◆ **PROMPT**
Return every line of the listing exactly as written.

◆ **DATASET**
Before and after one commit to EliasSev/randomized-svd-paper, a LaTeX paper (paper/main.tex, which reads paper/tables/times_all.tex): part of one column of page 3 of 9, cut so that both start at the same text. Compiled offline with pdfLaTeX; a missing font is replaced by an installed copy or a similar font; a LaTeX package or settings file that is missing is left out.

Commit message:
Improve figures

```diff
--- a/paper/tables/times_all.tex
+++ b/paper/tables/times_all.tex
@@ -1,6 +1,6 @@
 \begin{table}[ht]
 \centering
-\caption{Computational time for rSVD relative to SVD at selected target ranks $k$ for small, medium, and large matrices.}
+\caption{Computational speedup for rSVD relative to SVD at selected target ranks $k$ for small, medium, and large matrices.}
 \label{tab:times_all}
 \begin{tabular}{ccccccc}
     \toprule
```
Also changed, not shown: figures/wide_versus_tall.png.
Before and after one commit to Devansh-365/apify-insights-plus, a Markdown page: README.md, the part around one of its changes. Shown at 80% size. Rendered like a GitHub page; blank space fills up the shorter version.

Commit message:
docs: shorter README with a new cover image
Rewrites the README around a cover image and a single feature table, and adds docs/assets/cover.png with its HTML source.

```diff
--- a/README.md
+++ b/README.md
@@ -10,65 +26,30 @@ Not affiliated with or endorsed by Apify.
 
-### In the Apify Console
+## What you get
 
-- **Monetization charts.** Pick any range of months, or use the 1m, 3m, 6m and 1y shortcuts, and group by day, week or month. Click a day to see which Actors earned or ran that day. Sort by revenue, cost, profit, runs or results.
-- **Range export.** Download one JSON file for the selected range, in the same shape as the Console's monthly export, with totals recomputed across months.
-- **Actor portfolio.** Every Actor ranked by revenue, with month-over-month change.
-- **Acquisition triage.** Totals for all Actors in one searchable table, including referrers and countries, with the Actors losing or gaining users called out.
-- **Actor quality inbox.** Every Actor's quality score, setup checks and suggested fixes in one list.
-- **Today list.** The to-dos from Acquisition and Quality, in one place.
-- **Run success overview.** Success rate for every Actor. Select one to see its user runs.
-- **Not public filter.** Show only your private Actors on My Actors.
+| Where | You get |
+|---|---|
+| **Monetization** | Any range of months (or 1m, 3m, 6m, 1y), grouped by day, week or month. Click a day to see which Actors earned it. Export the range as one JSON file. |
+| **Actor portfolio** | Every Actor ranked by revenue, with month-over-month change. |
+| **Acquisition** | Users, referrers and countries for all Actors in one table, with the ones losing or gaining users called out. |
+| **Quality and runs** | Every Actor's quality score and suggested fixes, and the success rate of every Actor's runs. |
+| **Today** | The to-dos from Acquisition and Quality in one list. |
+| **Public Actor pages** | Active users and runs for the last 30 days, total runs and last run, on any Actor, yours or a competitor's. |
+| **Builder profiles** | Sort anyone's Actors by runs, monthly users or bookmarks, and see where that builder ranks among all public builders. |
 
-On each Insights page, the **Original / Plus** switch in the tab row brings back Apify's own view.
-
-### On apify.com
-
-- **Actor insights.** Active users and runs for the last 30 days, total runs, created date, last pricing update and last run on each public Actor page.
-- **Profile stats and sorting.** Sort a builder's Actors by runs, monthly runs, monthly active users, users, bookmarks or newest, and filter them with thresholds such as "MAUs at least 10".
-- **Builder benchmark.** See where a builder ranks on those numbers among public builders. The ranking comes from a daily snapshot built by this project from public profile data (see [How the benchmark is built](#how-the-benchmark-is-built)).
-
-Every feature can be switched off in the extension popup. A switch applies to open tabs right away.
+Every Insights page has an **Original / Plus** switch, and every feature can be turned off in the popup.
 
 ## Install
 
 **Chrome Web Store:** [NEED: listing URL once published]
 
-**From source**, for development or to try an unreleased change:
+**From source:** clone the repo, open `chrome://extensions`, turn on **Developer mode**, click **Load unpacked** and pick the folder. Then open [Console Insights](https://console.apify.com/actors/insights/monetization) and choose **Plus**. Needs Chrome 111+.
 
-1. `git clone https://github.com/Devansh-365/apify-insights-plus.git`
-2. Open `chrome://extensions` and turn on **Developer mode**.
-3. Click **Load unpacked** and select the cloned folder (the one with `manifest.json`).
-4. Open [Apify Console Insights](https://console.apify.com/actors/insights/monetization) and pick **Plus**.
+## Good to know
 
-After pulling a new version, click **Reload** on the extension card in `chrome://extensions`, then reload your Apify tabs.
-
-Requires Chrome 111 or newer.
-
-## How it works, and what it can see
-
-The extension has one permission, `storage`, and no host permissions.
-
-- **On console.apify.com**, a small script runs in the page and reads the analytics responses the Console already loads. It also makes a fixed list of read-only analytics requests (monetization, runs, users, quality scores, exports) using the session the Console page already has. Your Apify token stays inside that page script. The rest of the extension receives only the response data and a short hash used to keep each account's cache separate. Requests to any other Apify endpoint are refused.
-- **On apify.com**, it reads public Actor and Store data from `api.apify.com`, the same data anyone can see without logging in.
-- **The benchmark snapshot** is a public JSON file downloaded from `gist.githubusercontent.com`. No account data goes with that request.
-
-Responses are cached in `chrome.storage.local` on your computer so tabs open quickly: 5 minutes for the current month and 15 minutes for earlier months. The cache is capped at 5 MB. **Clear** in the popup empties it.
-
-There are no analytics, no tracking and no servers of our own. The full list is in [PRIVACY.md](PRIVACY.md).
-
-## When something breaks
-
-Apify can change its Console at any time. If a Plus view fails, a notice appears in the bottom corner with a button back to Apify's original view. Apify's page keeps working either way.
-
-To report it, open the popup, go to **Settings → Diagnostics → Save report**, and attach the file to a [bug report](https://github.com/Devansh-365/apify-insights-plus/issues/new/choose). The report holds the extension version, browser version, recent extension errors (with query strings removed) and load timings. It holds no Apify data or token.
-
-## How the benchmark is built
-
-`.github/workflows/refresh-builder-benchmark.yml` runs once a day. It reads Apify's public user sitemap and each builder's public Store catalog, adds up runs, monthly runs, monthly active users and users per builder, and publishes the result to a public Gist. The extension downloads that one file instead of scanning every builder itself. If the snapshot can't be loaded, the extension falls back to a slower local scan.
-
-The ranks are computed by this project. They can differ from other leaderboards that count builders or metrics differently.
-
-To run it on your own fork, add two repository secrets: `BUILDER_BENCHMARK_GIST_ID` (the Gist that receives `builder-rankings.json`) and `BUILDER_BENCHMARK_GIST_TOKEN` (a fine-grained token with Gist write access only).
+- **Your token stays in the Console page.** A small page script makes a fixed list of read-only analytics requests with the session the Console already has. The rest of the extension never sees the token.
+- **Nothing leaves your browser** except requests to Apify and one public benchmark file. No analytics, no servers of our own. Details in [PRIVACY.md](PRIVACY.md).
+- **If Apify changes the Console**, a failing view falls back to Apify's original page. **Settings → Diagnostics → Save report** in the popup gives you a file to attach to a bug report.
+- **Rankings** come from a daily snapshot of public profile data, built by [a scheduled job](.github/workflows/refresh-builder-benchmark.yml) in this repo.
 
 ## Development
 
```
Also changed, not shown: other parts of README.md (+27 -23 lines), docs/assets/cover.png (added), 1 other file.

◆ **RESPONSE AREA**
Before and after one commit to EliasSev/randomized-svd-paper, a LaTeX paper (paper/main.tex, which reads paper/tables/times_all.tex): part of one column of page 3 of 9, cut so that both start at the same text. Compiled offline with pdfLaTeX; a missing font is replaced by an installed copy or a similar font; a LaTeX package or settings file that is missing is left out.

Commit message:
Improve figures

```diff
--- a/paper/tables/times_all.tex
+++ b/paper/tables/times_all.tex
@@ -1,6 +1,6 @@
 \begin{table}[ht]
 \centering
-\caption{Computational time for rSVD relative to SVD at selected target ranks $k$ for small, medium, and large matrices.}
+\caption{Computational speedup for rSVD relative to SVD at selected target ranks $k$ for small, medium, and large matrices.}
 \label{tab:times_all}
 \begin{tabular}{ccccccc}
     \toprule
```
Also changed, not shown: figures/wide_versus_tall.png.
Before and after one commit to Devansh-365/apify-insights-plus, a Markdown page: README.md, the part around one of its changes. Shown at 80% size. Rendered like a GitHub page; blank space fills up the shorter version.

Commit message:
docs: shorter README with a new cover image
Rewrites the README around a cover image and a single feature table, and adds docs/assets/cover.png with its HTML source.

```diff
--- a/README.md
+++ b/README.md
@@ -10,65 +26,30 @@ Not affiliated with or endorsed by Apify.
 
-### In the Apify Console
+## What you get
 
-- **Monetization charts.** Pick any range of months, or use the 1m, 3m, 6m and 1y shortcuts, and group by day, week or month. Click a day to see which Actors earned or ran that day. Sort by revenue, cost, profit, runs or results.
-- **Range export.** Download one JSON file for the selected range, in the same shape as the Console's monthly export, with totals recomputed across months.
-- **Actor portfolio.** Every Actor ranked by revenue, with month-over-month change.
-- **Acquisition triage.** Totals for all Actors in one searchable table, including referrers and countries, with the Actors losing or gaining users called out.
-- **Actor quality inbox.** Every Actor's quality score, setup checks and suggested fixes in one list.
-- **Today list.** The to-dos from Acquisition and Quality, in one place.
-- **Run success overview.** Success rate for every Actor. Select one to see its user runs.
-- **Not public filter.** Show only your private Actors on My Actors.
+| Where | You get |
+|---|---|
+| **Monetization** | Any range of months (or 1m, 3m, 6m, 1y), grouped by day, week or month. Click a day to see which Actors earned it. Export the range as one JSON file. |
+| **Actor portfolio** | Every Actor ranked by revenue, with month-over-month change. |
+| **Acquisition** | Users, referrers and countries for all Actors in one table, with the ones losing or gaining users called out. |
+| **Quality and runs** | Every Actor's quality score and suggested fixes, and the success rate of every Actor's runs. |
+| **Today** | The to-dos from Acquisition and Quality in one list. |
+| **Public Actor pages** | Active users and runs for the last 30 days, total runs and last run, on any Actor, yours or a competitor's. |
+| **Builder profiles** | Sort anyone's Actors by runs, monthly users or bookmarks, and see where that builder ranks among all public builders. |
 
-On each Insights page, the **Original / Plus** switch in the tab row brings back Apify's own view.
-
-### On apify.com
-
-- **Actor insights.** Active users and runs for the last 30 days, total runs, created date, last pricing update and last run on each public Actor page.
-- **Profile stats and sorting.** Sort a builder's Actors by runs, monthly runs, monthly active users, users, bookmarks or newest, and filter them with thresholds such as "MAUs at least 10".
-- **Builder benchmark.** See where a builder ranks on those numbers among public builders. The ranking comes from a daily snapshot built by this project from public profile data (see [How the benchmark is built](#how-the-benchmark-is-built)).
-
-Every feature can be switched off in the extension popup. A switch applies to open tabs right away.
+Every Insights page has an **Original / Plus** switch, and every feature can be turned off in the popup.
 
 ## Install
 
 **Chrome Web Store:** [NEED: listing URL once published]
 
-**From source**, for development or to try an unreleased change:
+**From source:** clone the repo, open `chrome://extensions`, turn on **Developer mode**, click **Load unpacked** and pick the folder. Then open [Console Insights](https://console.apify.com/actors/insights/monetization) and choose **Plus**. Needs Chrome 111+.
 
-1. `git clone https://github.com/Devansh-365/apify-insights-plus.git`
-2. Open `chrome://extensions` and turn on **Developer mode**.
-3. Click **Load unpacked** and select the cloned folder (the one with `manifest.json`).
-4. Open [Apify Console Insights](https://console.apify.com/actors/insights/monetization) and pick **Plus**.
+## Good to know
 
-After pulling a new version, click **Reload** on the extension card in `chrome://extensions`, then reload your Apify tabs.
-
-Requires Chrome 111 or newer.
-
-## How it works, and what it can see
-
-The extension has one permission, `storage`, and no host permissions.
-
-- **On console.apify.com**, a small script runs in the page and reads the analytics responses the Console already loads. It also makes a fixed list of read-only analytics requests (monetization, runs, users, quality scores, exports) using the session the Console page already has. Your Apify token stays inside that page script. The rest of the extension receives only the response data and a short hash used to keep each account's cache separate. Requests to any other Apify endpoint are refused.
-- **On apify.com**, it reads public Actor and Store data from `api.apify.com`, the same data anyone can see without logging in.
-- **The benchmark snapshot** is a public JSON file downloaded from `gist.githubusercontent.com`. No account data goes with that request.
-
-Responses are cached in `chrome.storage.local` on your computer so tabs open quickly: 5 minutes for the current month and 15 minutes for earlier months. The cache is capped at 5 MB. **Clear** in the popup empties it.
-
-There are no analytics, no tracking and no servers of our own. The full list is in [PRIVACY.md](PRIVACY.md).
-
-## When something breaks
-
-Apify can change its Console at any time. If a Plus view fails, a notice appears in the bottom corner with a button back to Apify's original view. Apify's page keeps working either way.
-
-To report it, open the popup, go to **Settings → Diagnostics → Save report**, and attach the file to a [bug report](https://github.com/Devansh-365/apify-insights-plus/issues/new/choose). The report holds the extension version, browser version, recent extension errors (with query strings removed) and load timings. It holds no Apify data or token.
-
-## How the benchmark is built
-
-`.github/workflows/refresh-builder-benchmark.yml` runs once a day. It reads Apify's public user sitemap and each builder's public Store catalog, adds up runs, monthly runs, monthly active users and users per builder, and publishes the result to a public Gist. The extension downloads that one file instead of scanning every builder itself. If the snapshot can't be loaded, the extension falls back to a slower local scan.
-
-The ranks are computed by this project. They can differ from other leaderboards that count builders or metrics differently.
-
-To run it on your own fork, add two repository secrets: `BUILDER_BENCHMARK_GIST_ID` (the Gist that receives `builder-rankings.json`) and `BUILDER_BENCHMARK_GIST_TOKEN` (a fine-grained token with Gist write access only).
+- **Your token stays in the Console page.** A small page script makes a fixed list of read-only analytics requests with the session the Console already has. The rest of the extension never sees the token.
+- **Nothing leaves your browser** except requests to Apify and one public benchmark file. No analytics, no servers of our own. Details in [PRIVACY.md](PRIVACY.md).
+- **If Apify changes the Console**, a failing view falls back to Apify's original page. **Settings → Diagnostics → Save report** in the popup gives you a file to attach to a bug report.
+- **Rankings** come from a daily snapshot of public profile data, built by [a scheduled job](.github/workflows/refresh-builder-benchmark.yml) in this repo.
 
 ## Development
 
```
Also changed, not shown: other parts of README.md (+27 -23 lines), docs/assets/cover.png (added), 1 other file.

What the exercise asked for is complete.